* **Assignment**
Could you copy every line of the data that contains "Dense"?

Before-and-after change data
# # # #

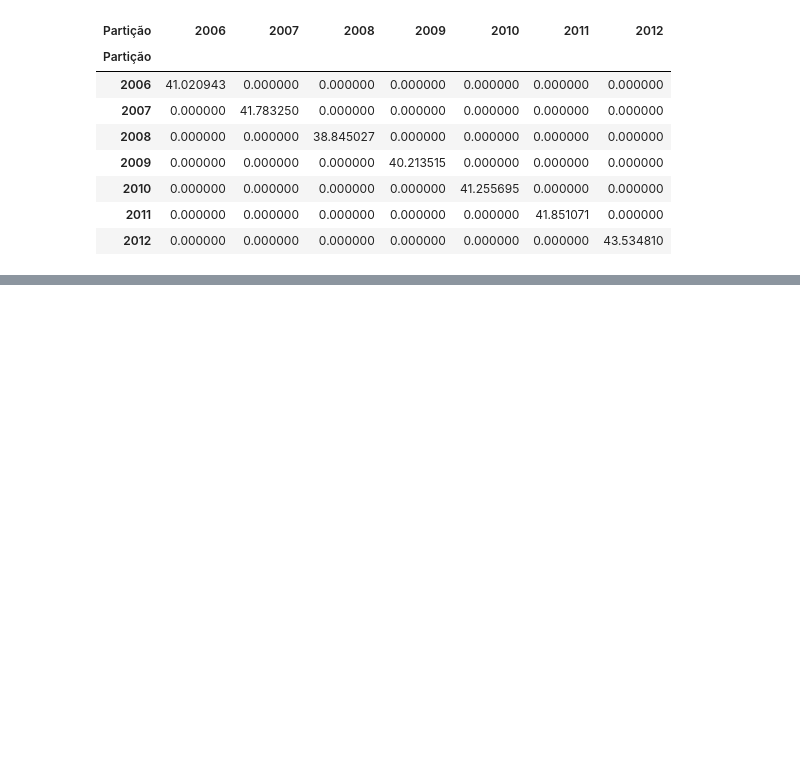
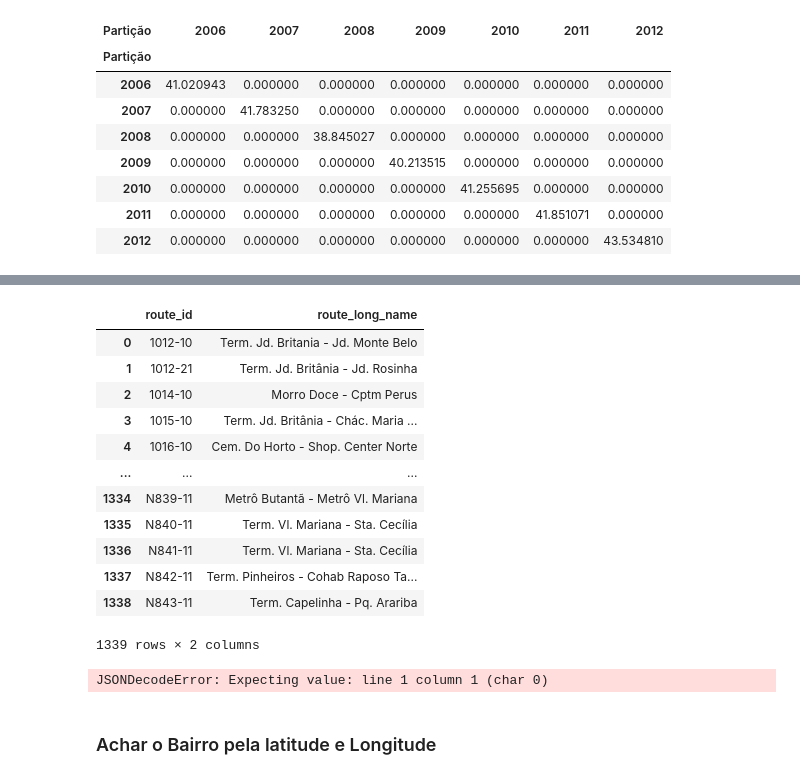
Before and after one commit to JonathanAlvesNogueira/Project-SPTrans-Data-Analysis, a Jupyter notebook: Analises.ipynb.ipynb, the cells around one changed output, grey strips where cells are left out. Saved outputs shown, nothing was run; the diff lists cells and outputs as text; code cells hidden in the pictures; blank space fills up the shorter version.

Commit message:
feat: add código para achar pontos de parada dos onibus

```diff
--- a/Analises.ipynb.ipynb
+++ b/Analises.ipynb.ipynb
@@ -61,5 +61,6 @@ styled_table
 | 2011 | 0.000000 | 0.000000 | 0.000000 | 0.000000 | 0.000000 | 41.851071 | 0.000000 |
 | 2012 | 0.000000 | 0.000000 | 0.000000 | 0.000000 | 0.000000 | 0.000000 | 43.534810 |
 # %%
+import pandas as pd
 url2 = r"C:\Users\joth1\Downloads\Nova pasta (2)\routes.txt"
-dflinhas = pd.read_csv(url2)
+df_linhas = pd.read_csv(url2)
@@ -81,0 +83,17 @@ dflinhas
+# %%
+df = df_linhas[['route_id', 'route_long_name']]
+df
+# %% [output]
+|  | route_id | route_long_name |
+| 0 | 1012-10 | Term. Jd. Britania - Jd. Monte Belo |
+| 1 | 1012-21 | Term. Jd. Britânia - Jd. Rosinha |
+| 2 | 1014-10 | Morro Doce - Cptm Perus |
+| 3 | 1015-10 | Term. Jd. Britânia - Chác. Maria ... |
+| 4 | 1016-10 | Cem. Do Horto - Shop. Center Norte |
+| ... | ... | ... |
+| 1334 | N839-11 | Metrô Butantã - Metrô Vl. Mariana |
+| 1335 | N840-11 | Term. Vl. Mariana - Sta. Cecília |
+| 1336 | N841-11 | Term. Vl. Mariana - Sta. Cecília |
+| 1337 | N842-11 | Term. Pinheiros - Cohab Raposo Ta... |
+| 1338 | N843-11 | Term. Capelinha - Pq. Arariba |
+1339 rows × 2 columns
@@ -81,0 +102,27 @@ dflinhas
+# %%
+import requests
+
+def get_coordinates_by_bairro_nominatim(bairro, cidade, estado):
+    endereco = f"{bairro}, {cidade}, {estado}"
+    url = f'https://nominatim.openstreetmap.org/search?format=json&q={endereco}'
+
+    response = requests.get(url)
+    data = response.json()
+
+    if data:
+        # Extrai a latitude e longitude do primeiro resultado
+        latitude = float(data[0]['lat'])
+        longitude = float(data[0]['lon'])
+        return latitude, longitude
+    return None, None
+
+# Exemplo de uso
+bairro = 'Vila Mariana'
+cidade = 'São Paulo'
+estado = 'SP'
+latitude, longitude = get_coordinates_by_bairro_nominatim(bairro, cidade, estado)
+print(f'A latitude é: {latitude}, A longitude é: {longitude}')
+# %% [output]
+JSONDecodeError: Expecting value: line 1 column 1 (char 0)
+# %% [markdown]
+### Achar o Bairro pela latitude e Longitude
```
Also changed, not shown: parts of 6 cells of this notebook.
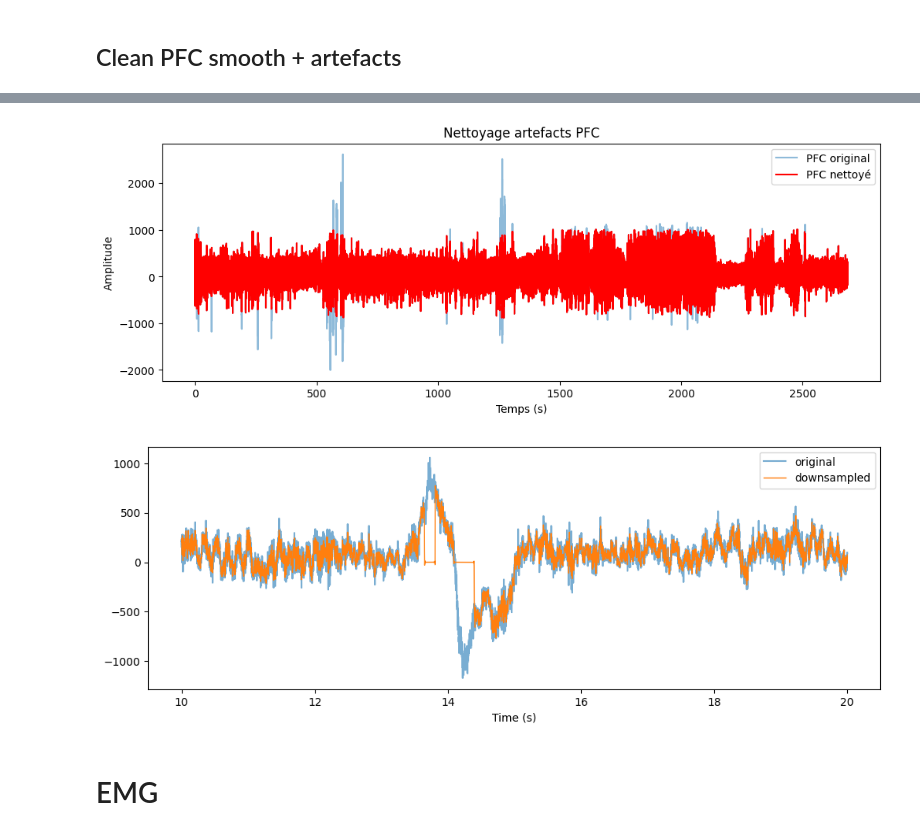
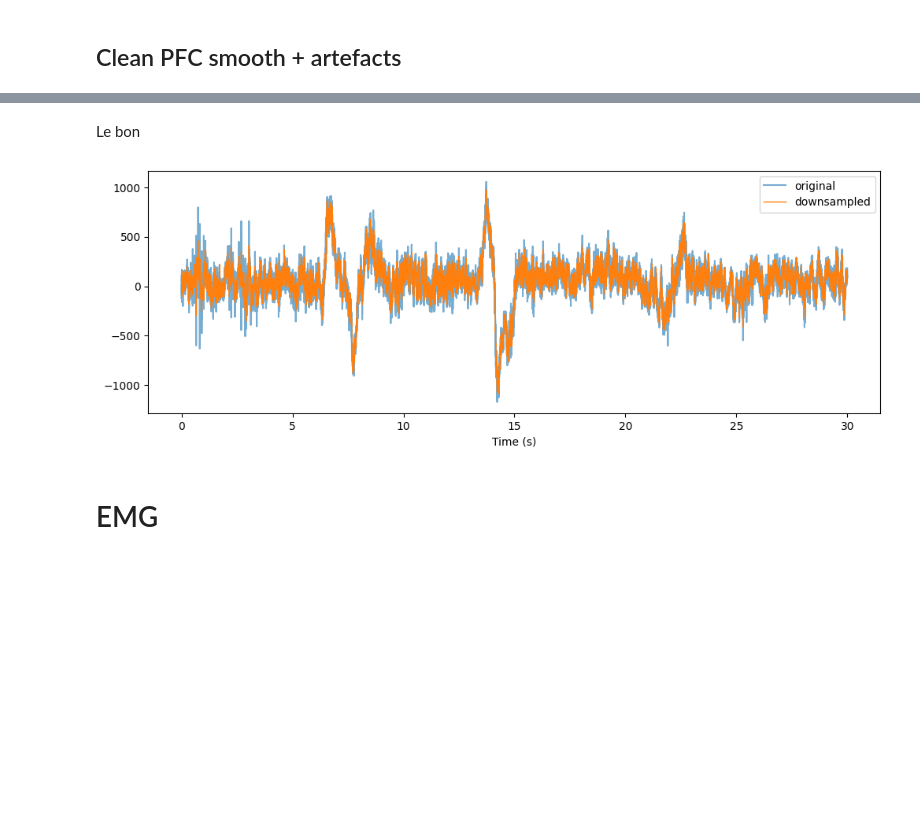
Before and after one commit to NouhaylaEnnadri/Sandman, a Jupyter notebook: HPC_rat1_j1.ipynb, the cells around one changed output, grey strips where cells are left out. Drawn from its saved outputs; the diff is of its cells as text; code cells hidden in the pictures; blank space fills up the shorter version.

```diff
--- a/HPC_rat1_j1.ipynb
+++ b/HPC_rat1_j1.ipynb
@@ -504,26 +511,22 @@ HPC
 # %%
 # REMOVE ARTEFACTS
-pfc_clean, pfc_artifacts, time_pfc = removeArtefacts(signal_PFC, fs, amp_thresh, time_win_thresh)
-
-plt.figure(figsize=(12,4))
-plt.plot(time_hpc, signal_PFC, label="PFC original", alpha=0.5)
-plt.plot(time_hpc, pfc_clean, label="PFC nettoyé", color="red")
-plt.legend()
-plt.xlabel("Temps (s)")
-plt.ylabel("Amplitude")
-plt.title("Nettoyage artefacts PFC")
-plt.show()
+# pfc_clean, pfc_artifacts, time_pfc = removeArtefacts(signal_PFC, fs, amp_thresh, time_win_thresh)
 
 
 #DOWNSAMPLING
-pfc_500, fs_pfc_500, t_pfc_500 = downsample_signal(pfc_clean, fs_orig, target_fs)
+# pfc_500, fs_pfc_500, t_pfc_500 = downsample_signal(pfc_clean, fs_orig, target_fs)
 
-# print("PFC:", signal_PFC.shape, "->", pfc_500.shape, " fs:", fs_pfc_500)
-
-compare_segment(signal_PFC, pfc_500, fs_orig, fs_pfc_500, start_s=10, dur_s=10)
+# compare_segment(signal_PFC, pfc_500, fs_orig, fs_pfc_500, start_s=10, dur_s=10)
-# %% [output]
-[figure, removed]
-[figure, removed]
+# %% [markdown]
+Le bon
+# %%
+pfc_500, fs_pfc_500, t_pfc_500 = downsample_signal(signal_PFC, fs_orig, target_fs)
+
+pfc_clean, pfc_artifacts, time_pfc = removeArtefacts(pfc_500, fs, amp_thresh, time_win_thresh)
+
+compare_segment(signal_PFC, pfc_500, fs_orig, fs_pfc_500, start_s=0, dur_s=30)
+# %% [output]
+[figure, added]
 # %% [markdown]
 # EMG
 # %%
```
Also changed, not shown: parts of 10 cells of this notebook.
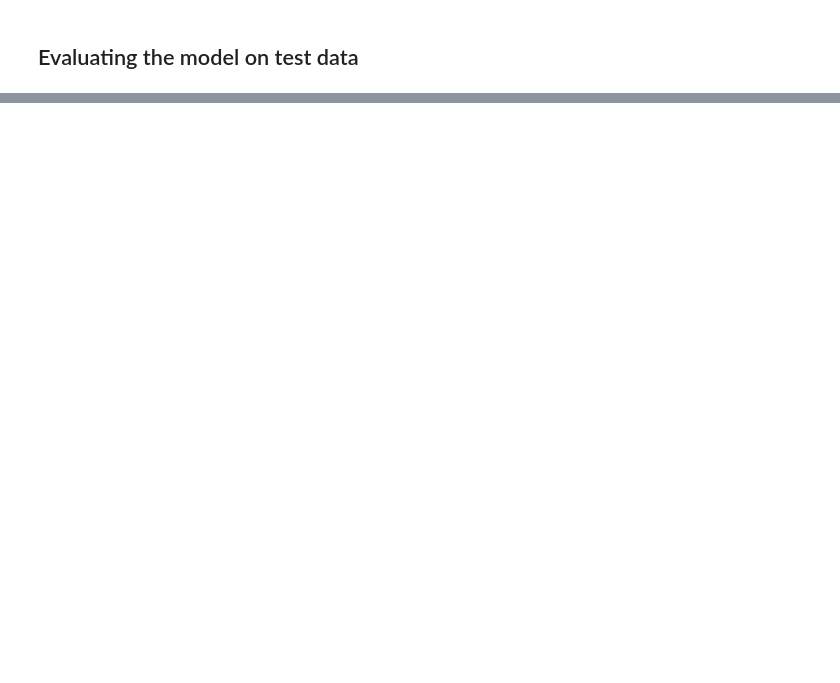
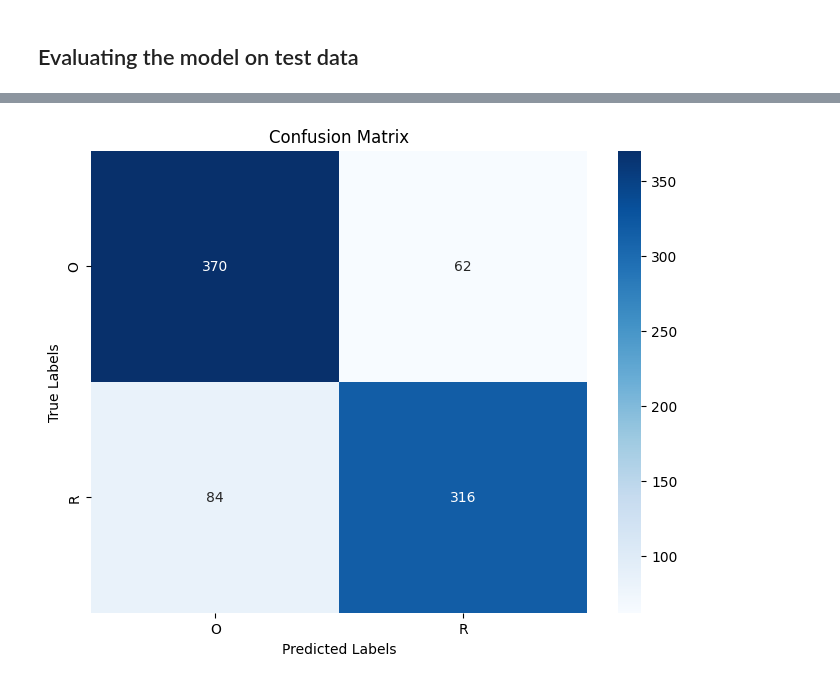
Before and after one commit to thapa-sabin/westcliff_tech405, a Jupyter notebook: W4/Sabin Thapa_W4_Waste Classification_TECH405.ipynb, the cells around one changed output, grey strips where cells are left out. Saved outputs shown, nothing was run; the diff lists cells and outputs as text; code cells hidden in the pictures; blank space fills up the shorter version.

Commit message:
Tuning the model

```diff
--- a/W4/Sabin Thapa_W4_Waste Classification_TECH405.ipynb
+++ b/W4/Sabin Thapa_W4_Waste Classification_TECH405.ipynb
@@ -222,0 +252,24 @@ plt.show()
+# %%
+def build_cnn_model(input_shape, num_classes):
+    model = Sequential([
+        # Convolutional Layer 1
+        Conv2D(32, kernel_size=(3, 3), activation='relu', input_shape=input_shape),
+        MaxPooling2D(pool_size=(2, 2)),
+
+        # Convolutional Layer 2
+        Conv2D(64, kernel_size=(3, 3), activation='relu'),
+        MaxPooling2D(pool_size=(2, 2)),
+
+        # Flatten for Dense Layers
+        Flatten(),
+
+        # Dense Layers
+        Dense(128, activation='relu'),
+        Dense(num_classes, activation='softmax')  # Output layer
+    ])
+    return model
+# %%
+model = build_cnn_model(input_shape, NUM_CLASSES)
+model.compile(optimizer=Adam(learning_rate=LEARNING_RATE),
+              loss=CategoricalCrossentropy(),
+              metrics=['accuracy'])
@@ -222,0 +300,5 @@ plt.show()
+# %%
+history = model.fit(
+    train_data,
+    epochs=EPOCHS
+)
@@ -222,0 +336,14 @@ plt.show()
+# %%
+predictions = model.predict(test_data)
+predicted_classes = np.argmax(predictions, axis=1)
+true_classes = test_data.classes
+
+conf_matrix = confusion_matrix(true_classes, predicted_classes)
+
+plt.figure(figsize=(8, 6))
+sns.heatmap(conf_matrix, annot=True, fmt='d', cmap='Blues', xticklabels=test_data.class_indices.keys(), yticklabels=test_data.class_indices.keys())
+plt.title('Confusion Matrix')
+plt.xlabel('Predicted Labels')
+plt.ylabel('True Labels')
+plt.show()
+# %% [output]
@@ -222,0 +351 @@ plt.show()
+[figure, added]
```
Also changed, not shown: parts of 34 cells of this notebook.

# # # #

* **Finished task**
+        # Flatten for Dense Layers
+        # Dense Layers
+        Dense(128, activation='relu'),
+        Dense(num_classes, activation='softmax')  # Output layer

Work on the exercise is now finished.